== What you will do ==
Copy out each line of the data holding "Capture".
** Data extract follows **
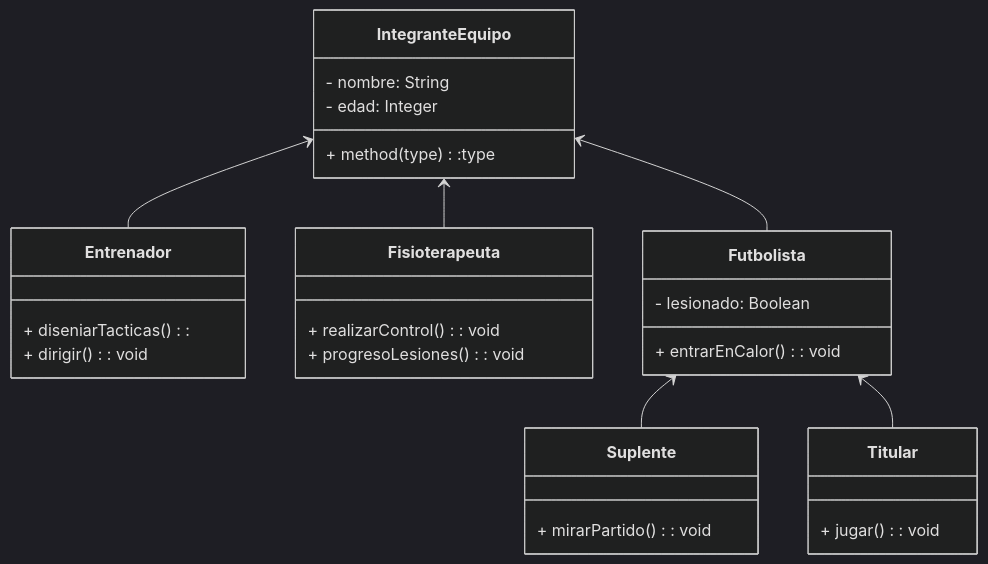
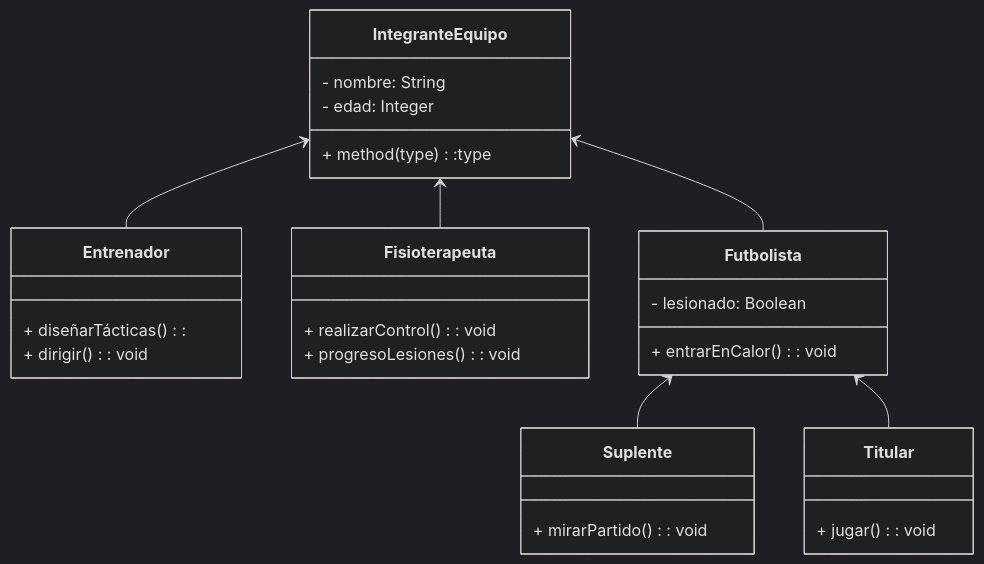
Diagram 17 of 20 in programacion_orientada_a_objetos/poo.md (PaulaLucero2021/course_digitalhouse), drawn with Mermaid (dark theme) before and after one commit. The commit also changed other lines of this file and 23 other files, not shown here.

````diff
--- a/programacion_orientada_a_objetos/poo.md
+++ b/programacion_orientada_a_objetos/poo.md
@@ -2704,35 +3161,35 @@
 ```mermaid
 classDiagram
 direction TB
 
 class IntegranteEquipo {
     - nombre: String
     - edad: Integer
     + method(type):type
 }
 class Entrenador {
-    + diseniarTacticas():
+    + diseñarTácticas():
     + dirigir(): void
 }
 class Fisioterapeuta {
     + realizarControl(): void
     + progresoLesiones(): void
 }
 class Futbolista {
     - lesionado: Boolean
     + entrarEnCalor(): void
 }
 class Suplente {
     + mirarPartido(): void
 }
 class Titular {
     + jugar(): void
 }
 
 IntegranteEquipo <-- Entrenador
 IntegranteEquipo <-- Fisioterapeuta
 IntegranteEquipo <-- Futbolista
 Futbolista <-- Suplente
 Futbolista <-- Titular
 
 ```
````
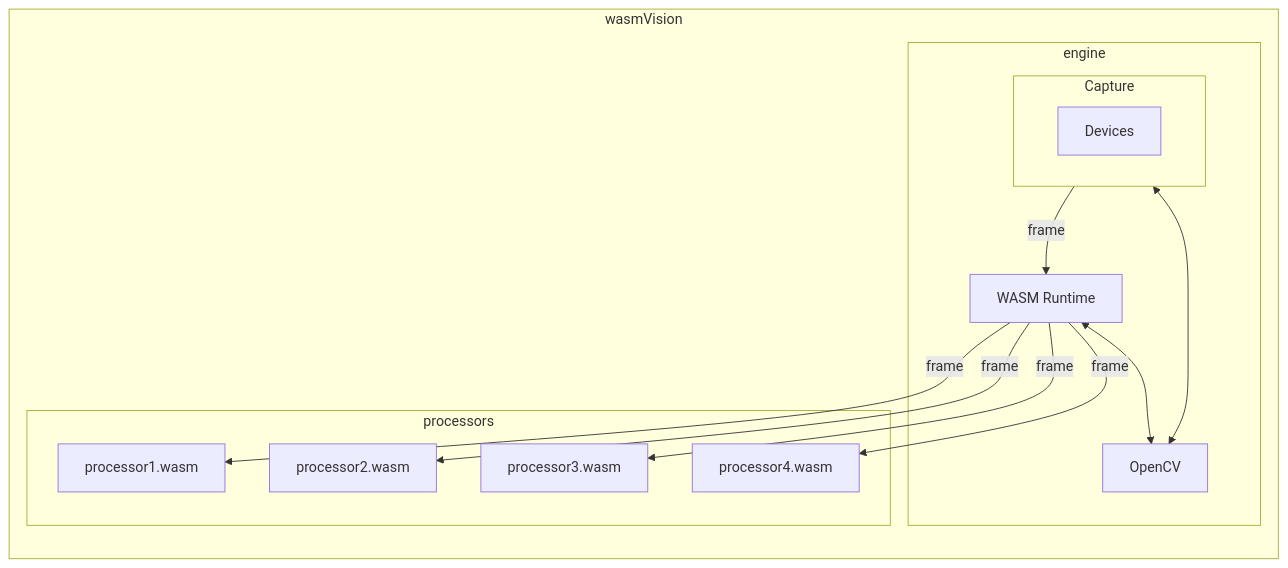
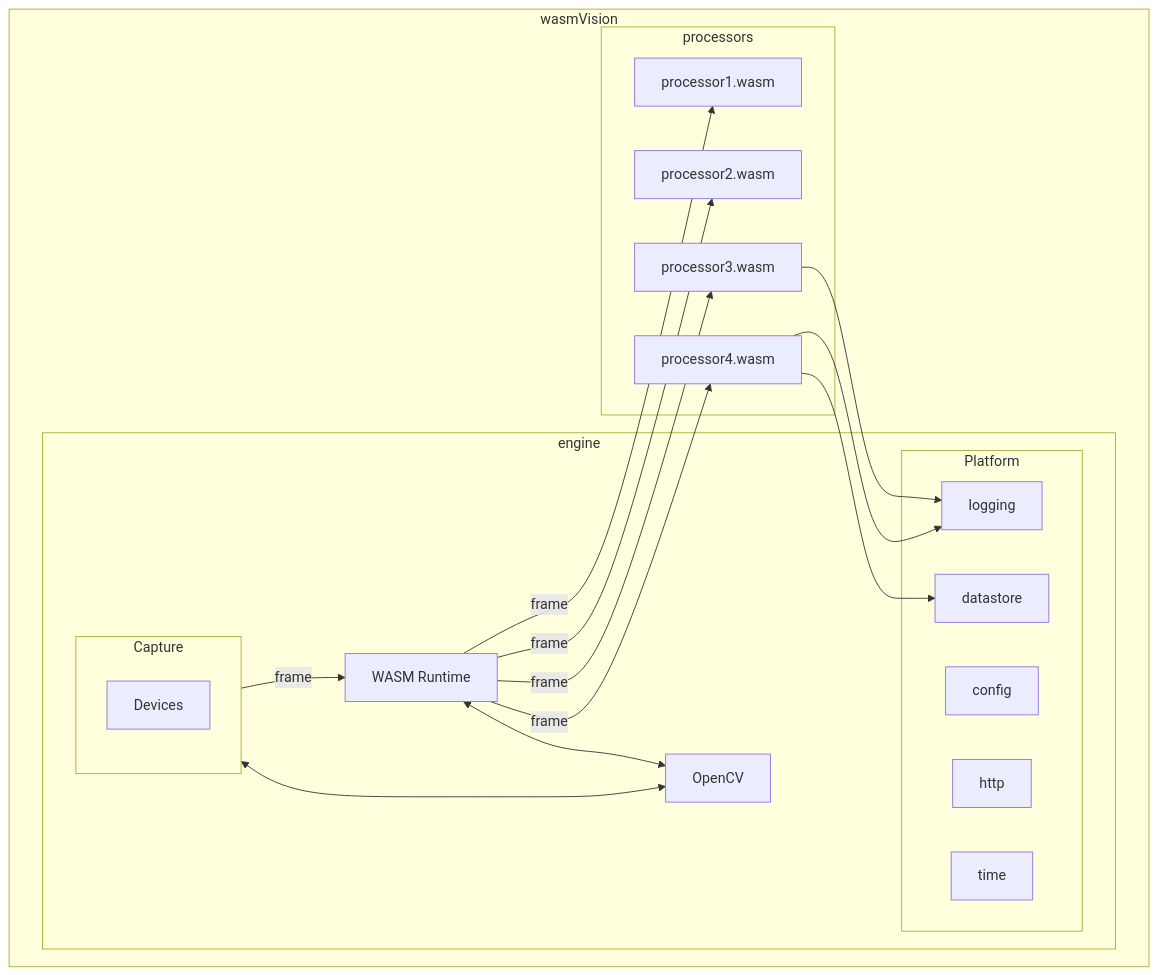
Before and after one commit to wasmvision/wasmvision: the diagram in docs/architecture.md, drawn with Mermaid. The commit also changed other lines of this file, not shown here.

Commit message:
docs: clarify architecture and add info about wasmVision platform

````diff
--- a/docs/architecture.md
+++ b/docs/architecture.md
@@ -5,20 +5,30 @@
 ```mermaid
-flowchart LR
+flowchart TD
     subgraph wasmVision
         subgraph engine
             subgraph Capture
                 Devices
             end
             Runtime[WASM Runtime]
             Capture--frame-->Runtime
             Capture<-->OpenCV
             Runtime<-->OpenCV
+            subgraph Platform
+                logging
+                config
+                http
+                datastore
+                time
+            end
         end
         subgraph processors
             Runtime--frame-->processor1.wasm
             Runtime--frame-->processor2.wasm
             Runtime--frame-->processor3.wasm
             Runtime--frame-->processor4.wasm
         end
+        processor3.wasm-->logging
+        processor4.wasm-->logging
+        processor4.wasm-->datastore
     end
 ```
````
** End of Data extract **
== Solution below ==
             subgraph Capture
             Capture--frame-->Runtime
             Capture<-->OpenCV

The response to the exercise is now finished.